EXERCISE BRIEF
The lines below that include the word "pages" are to be reported.

DATA EXTRACTS
──────────────────────────────

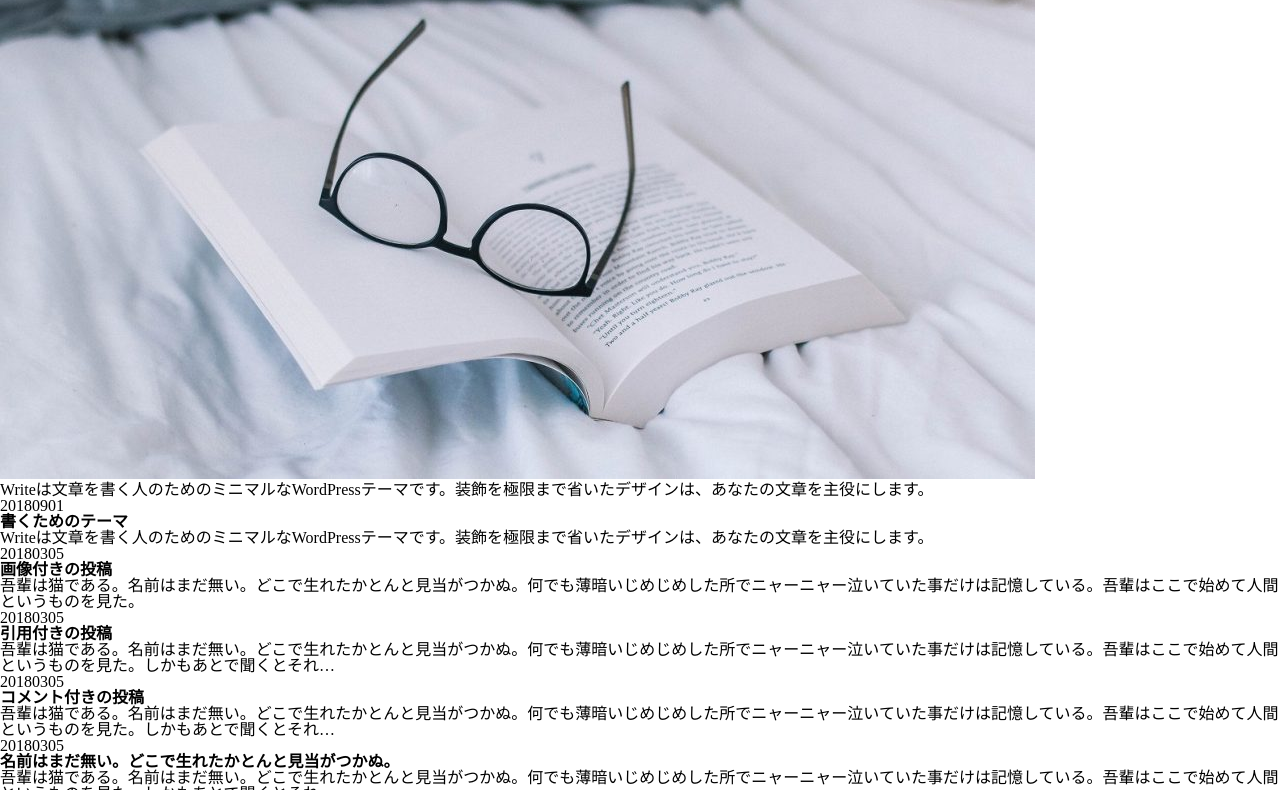
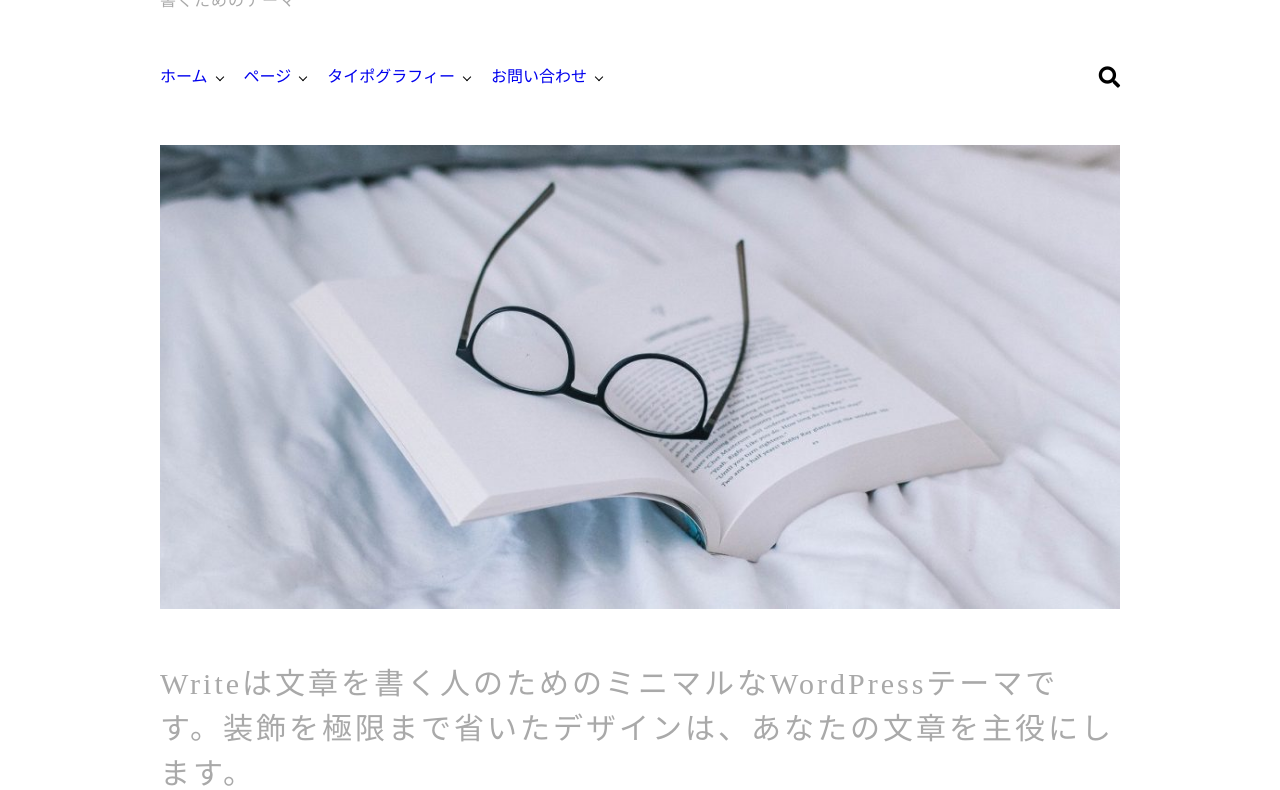
Before and after one commit to rimk1010/Write, a plain HTML site: page index.html in a window 1280 px wide. Shown: the part 117-907 px from the top of the page. Drawn offline with Linux system fonts and the light colour scheme.

Commit message:
Second Commit
Second Commit

```diff
--- a/css/style.css
+++ b/css/style.css
@@ -0,0 +1,131 @@
+@charset "UTF-8";
+
+html {
+    font-size: 62.5%;
+}
+
+body {
+    width: 75%;
+    margin: 7rem auto;
+}
+
+header {
+    font-size: 1.6rem;
+}
+
+.title_title {
+    font-size: 3rem;
+    font-weight: bold;
+    margin-bottom: 1rem;
+}
+
+.title_sub {
+    color: darkgray;
+    letter-spacing: 1px;
+}
+
+.navigation {
+    margin: 5rem 0;
+    position: relative;
+}
+
+.navigation_search {
+    position: absolute;
+    top: 1rem;
+    right: 0;
+}
+
+.navigation_container_item {
+    display: inline-block;
+    padding: 1rem 2rem 1rem 0;
+    margin-right: 1.2rem;
+    position: relative;
+}
+
+.navigation_container_item a {
+    text-decoration: none;
+    width: 100%;
+}
+
+.navigation_container_item a::after {
+    content: "";
+    display: block;
+    position: absolute;
+    top: 1.5rem;
+    right: 0.5rem;
+    width: 5px;
+    height: 5px;
+    border-top: 1px solid #000;
+    border-right: 1px solid #000;
+    transform: rotate(135deg);
+}
+
+.main_image {
+    margin: 5rem 0;
+}
+
+.main_image_img {
+    max-width: 100%;
+}
+
+.main_text {
+    margin: 5rem 0 10rem;
+    font-size: 3rem;
+    color: darkgray;
+}
+
+.main_text_text {
+    letter-spacing: 3px;
+    line-height: 1.5;
+}
+
+.main_content {
+    margin: 10rem 0;
+}
+
+.main_content_box {
+    margin: 5rem 0;
+    font-size: 1.6rem;
+}
+
+.main_content_box_box {
+    list-style-type: none;
+    margin: 5rem 0 10rem;
+}
+
+.main_content_box_box_date {
+    display: block;
+    margin-bottom: 2rem;
+    color: darkgray;
+}
+
+.main_content_box_box_title {
+    margin-bottom: 2rem;
+    font-size: 2rem;
+}
+
+.main_content_box_box_text {
+    color: darkgray;
+    letter-spacing: 1.5px;
+    line-height: 1.5;
+}
+
+.main_content_forward_item {
+    list-style-type: none;
+    display: inline-block;
+    margin-right: 1rem;
+}
+
+.main_content_forward_item a {
+    display: block;
+    font-size: 1.2rem;
+    padding: 2rem;
+    border: 1px solid #000;
+    text-align: center;
+    text-decoration: none;
+    font-weight: bold;
+}
+
+.is_forward_active {
+    background-color: darkgray;
+}
--- a/index.html
+++ b/index.html
@@ -6,6 +6,7 @@
 
         <link rel="stylesheet" href="./css/reset.css">
         <link rel="stylesheet" href="./css/style.css">
+        <link rel="stylesheet" href="https://use.fontawesome.com/releases/v5.6.3/css/all.css">
     </head>
     <body>
         <header>
@@ -20,6 +21,7 @@
                     <li class="navigation_container_item"><a href="#">タイポグラフィー</a></li>
                     <li class="navigation_container_item"><a href="#">お問い合わせ</a></li>
                 </ul>
+                <i class="fas fa-search fa-lg navigation_search"></i>
             </nav>
         </header>
         <main class="main">
@@ -60,6 +62,13 @@
                         <h2 class="main_content_box_box_title">名前はまだ無い。どこで生れたかとんと見当がつかぬ。</h2>
                         <p class="main_content_box_box_text">吾輩は猫である。名前はまだ無い。どこで生れたかとんと見当がつかぬ。何でも薄暗いじめじめした所でニャーニャー泣いていた事だけは記憶している。吾輩はここで始めて人間というものを見た。しかもあとで聞くとそれ…</p>
                     </li>
+                </ul>
+
+                <ul class="main_content_forward">
+                    <li class="main_content_forward_item is_forward_active"><a href="#">1</a></li>
+                    <li class="main_content_forward_item"><a href="#">2</a></li>
+                    <li class="main_content_forward_item"><a href="#">3</a></li>
+                    <li class="main_content_forward_item"><a href="#">次へ</a></li>
                 </ul>
             </div>
             <div class="main_footer">
```
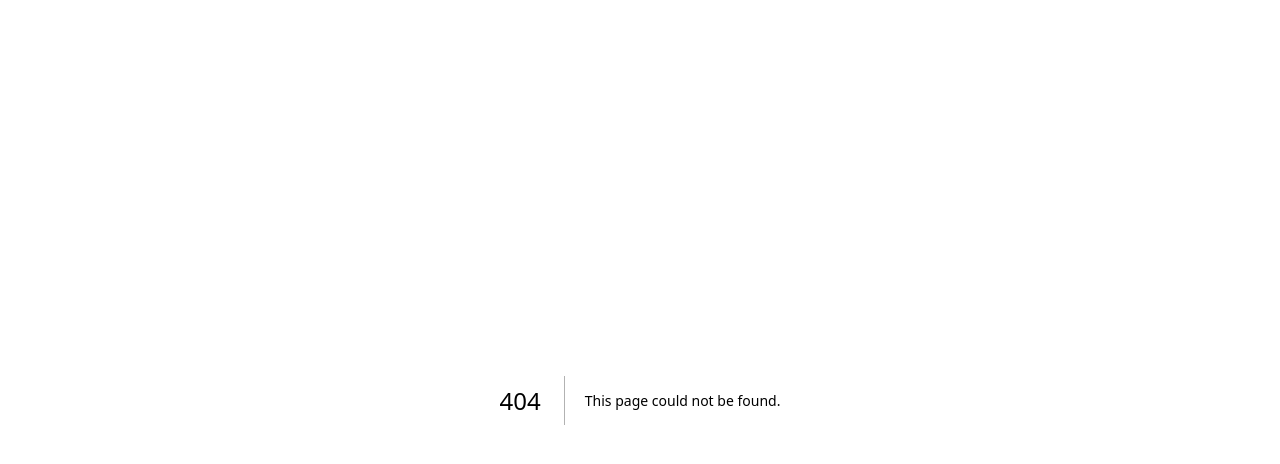
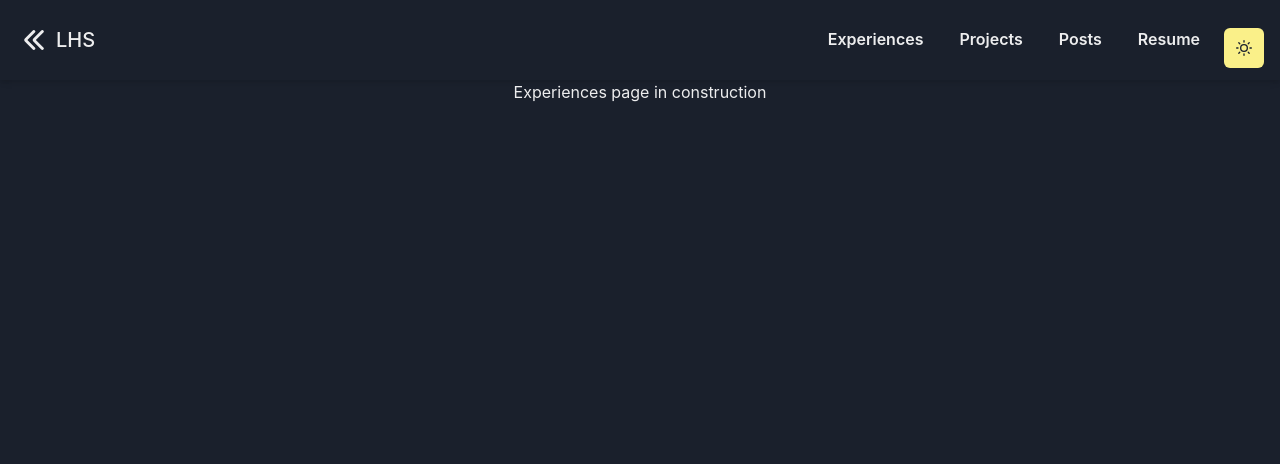
Before and after one commit to drunkint/personal-website, a Next.js app in the folder website/: page /experiences in a window 1280 px wide. Before the commit this address had no page. Shown: the top 464 px of the page. Built offline with nearby package versions, Linux system fonts and the light colour scheme.

Commit message:
setup pages and navbar

```diff
--- a/website/components/intro.js
+++ b/website/components/intro.js
@@ -1,5 +1,5 @@
 import { Center, Container, Heading, Text, VStack } from '@chakra-ui/react'
-
+import { ArrowLeftIcon } from '@chakra-ui/icons'
 export default function Intro() {
   return (
     <Container maxW="container.xl" p={0}>
@@ -7,6 +7,7 @@ export default function Intro() {
         <VStack>
           <Heading size="2xl" >Angus Lee</Heading>
           <Text>this is some text</Text>
+          <ArrowLeftIcon w={6} h={8}/>
         </VStack>
       </Center>
     </Container>
--- a/website/components/navbar.js
+++ b/website/components/navbar.js
@@ -10,39 +10,26 @@ import {
   Button,
   useDisclosure,
   VStack,
-  IconButton,
   CloseButton,
-  NextLink,
-  Link
+  Link,
 } from "@chakra-ui/react";
 import { AiOutlineMenu } from "react-icons/ai";
-
-// const LinkItem = ({href, path, children}) => {
-//   const active = path === href;
-//   const inactiveColor = useColorModeValue('gray200', 'whiteAlpha');
-//   return (
-//   <NextLink>
-//     <Link
-//       p={2}
-//       bg={active ? 'glassTeal' : undefined}
-//       color={active ? '#202023' : inactiveColor}>
-//         {children}
-//       </Link>
-//   </NextLink>
-//   );
-// }
+import { IconButton } from '@chakra-ui/button'
+import { MoonIcon, SunIcon, ArrowLeftIcon } from '@chakra-ui/icons'
+import { useColorMode } from '@chakra-ui/react'
 
 
-const Navbar = props => {
-  const {path} = props;
+const Navbar = (props) => {
+  const { path } = props;
   console.log(path);
   const bg = useColorModeValue("white", "gray.800");
   const mobileNav = useDisclosure();
+  const { colorMode, toggleColorMode } = useColorMode()
+
 
   return (
     <React.Fragment>
       <Box {...props}>
-
         <chakra.header
           bg={bg}
           w="full"
@@ -62,10 +49,10 @@ const Navbar = props => {
               </chakra.a>
               <Link href="/">
                 <chakra.h1 fontSize="xl" fontWeight="medium" ml="2">
+                  <ArrowLeftIcon marginRight={3} marginBottom={1}/>
                   LHS
                 </chakra.h1>
               </Link>
-
             </Flex>
             <HStack display="flex" alignItems="center" spacing={1}>
               <HStack
@@ -77,16 +64,27 @@ const Navbar = props => {
                 <Link href="/experiences">
                   <Button variant="ghost">Experiences</Button>
                 </Link>
-              <Link href="/projects" >
+                <Link href="/projects">
                   <Button variant="ghost">Projects</Button>
                 </Link>
                 <Link href="/posts">
                   <Button variant="ghost">Posts</Button>
                 </Link>
-            </HStack>
-            <Button colorScheme="teal" size="sm">
+                <Link href="/resume">
+                  <Button variant="ghost">
+                  {/* <Button colorScheme="teal" size="sm"> */}
                     Resume
                   </Button>
+                </Link>
+              </HStack>
+              <IconButton
+                colorScheme="yellow"
+                mt={4}
+                aria-label="Toggle Mode"
+                onClick={toggleColorMode}
+              >
+                {colorMode === "light" ? <MoonIcon /> : <SunIcon />}
+              </IconButton>
               <Box display={{ base: "inline-flex", md: "none" }}>
                 <IconButton
                   display={{ base: "flex", md: "none" }}
@@ -127,6 +125,9 @@ const Navbar = props => {
                   <Button w="full" variant="ghost">
                     Blog
                   </Button>
+                  <Button colorScheme="teal" size="sm">
+                    Resume
+                  </Button>
                 </VStack>
               </Box>
             </HStack>
@@ -135,6 +136,6 @@ const Navbar = props => {
       </Box>
     </React.Fragment>
   );
-}
+};
 
-export default Navbar
+export default Navbar;
--- a/website/pages/_app.js
+++ b/website/pages/_app.js
@@ -1,10 +1,14 @@
 import '../styles/index.css'
 import { ChakraProvider} from "@chakra-ui/react";
 import theme from '../styles/theme.js'
+import Navbar from '../components/navbar'
+import { Router } from 'next/router'
+
 
 export default function MyApp({ Component, pageProps }) {
   return (
     <ChakraProvider theme={theme}>
+      <Navbar path={Router.asPath}/>
       <Component {...pageProps} />
     </ChakraProvider>
   )
--- /dev/null
+++ b/website/pages/experiences/index.js
@@ -0,0 +1,11 @@
+const { Center, Text } = require("@chakra-ui/react");
+
+const Experiences = () => {
+    return (
+        <Center>
+            <Text>Experiences page in construction</Text>
+        </Center>
+    );
+}
+
+export default Experiences
--- a/website/pages/index.js
+++ b/website/pages/index.js
@@ -1,15 +1,9 @@
-import MoreStories from '../components/more-stories'
-import HeroPost from '../components/hero-post'
 import Intro from '../components/intro'
-import { getAllPosts } from '../lib/api'
 import Head from 'next/head'
 import Meta from '../components/meta'
-import Navbar from '../components/navbar'
-import { Router } from 'next/router'
 
-export default function Index({ allPosts }) {
-  const heroPost = allPosts[0]
-  const morePosts = allPosts.slice(1)
+export default function Index() {
+
   return (
     <>
         <Meta />
@@ -17,36 +11,8 @@ export default function Index({ allPosts }) {
           {/* adding other stuff to head */}
           <title>Angus Lee's portfolio</title>
         </Head>
-          <Navbar path={Router.asPath}/>
           <Intro />
-
-          {/* {heroPost && (
-            <HeroPost
-              title={heroPost.title}
-              coverImage={heroPost.coverImage}
-              date={heroPost.date}
-              author={heroPost.author}
-              slug={heroPost.slug}
-              excerpt={heroPost.excerpt}
-            />
-          )}
-          {morePosts.length > 0 && <MoreStories posts={morePosts} />} */}
 
     </>
   )
 }
-
-export async function getStaticProps() {
-  const allPosts = getAllPosts([
-    'title',
-    'date',
-    'slug',
-    'author',
-    'coverImage',
-    'excerpt',
-  ])
-
-  return {
-    props: { allPosts },
-  }
-}
--- /dev/null
+++ b/website/pages/posts/index.js
@@ -0,0 +1,45 @@
+const { Center, Text, Container } = require("@chakra-ui/react");
+import { getAllPosts } from '../../lib/api'
+import MoreStories from '../../components/more-stories'
+import HeroPost from '../../components/hero-post'
+
+
+
+const Posts = ({allPosts}) => {
+    const heroPost = allPosts[0]
+    const morePosts = allPosts.slice(1)
+    return (
+        <Container maxW='container.xl'>
+            {heroPost && (
+            <HeroPost
+              title={heroPost.title}
+              coverImage={heroPost.coverImage}
+              date={heroPost.date}
+              author={heroPost.author}
+              slug={heroPost.slug}
+              excerpt={heroPost.excerpt}
+            />
+          )}
+          {morePosts.length > 0 && <MoreStories posts={morePosts} />}
+
+        </Container>
+    );
+}
+
+export default Posts
+
+
+export async function getStaticProps() {
+    const allPosts = getAllPosts([
+      'title',
+      'date',
+      'slug',
+      'author',
+      'coverImage',
+      'excerpt',
+    ])
+
+    return {
+      props: { allPosts },
+    }
+  }
--- /dev/null
+++ b/website/pages/projects/index.js
@@ -0,0 +1,11 @@
+const { Center, Text } = require("@chakra-ui/react");
+
+const Projects = () => {
+    return (
+        <Center>
+            <Text>Projects page in construction</Text>
+        </Center>
+    );
+}
+
+export default Projects
--- /dev/null
+++ b/website/pages/resume/index.js
@@ -0,0 +1,11 @@
+const { Center, Text } = require("@chakra-ui/react");
+
+const Resume = () => {
+    return (
+        <Center h='80hv'>
+            <Text>Resume page in construction</Text>
+        </Center>
+    );
+}
+
+export default Resume
```
Lines whose indentation alone changed are shown as unchanged.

──────────────────────────────

YOUR SOLUTION
setup pages and navbar
--- a/website/pages/_app.js
+++ b/website/pages/_app.js
+++ b/website/pages/experiences/index.js
--- a/website/pages/index.js
+++ b/website/pages/index.js
+++ b/website/pages/posts/index.js
+++ b/website/pages/projects/index.js
+++ b/website/pages/resume/index.js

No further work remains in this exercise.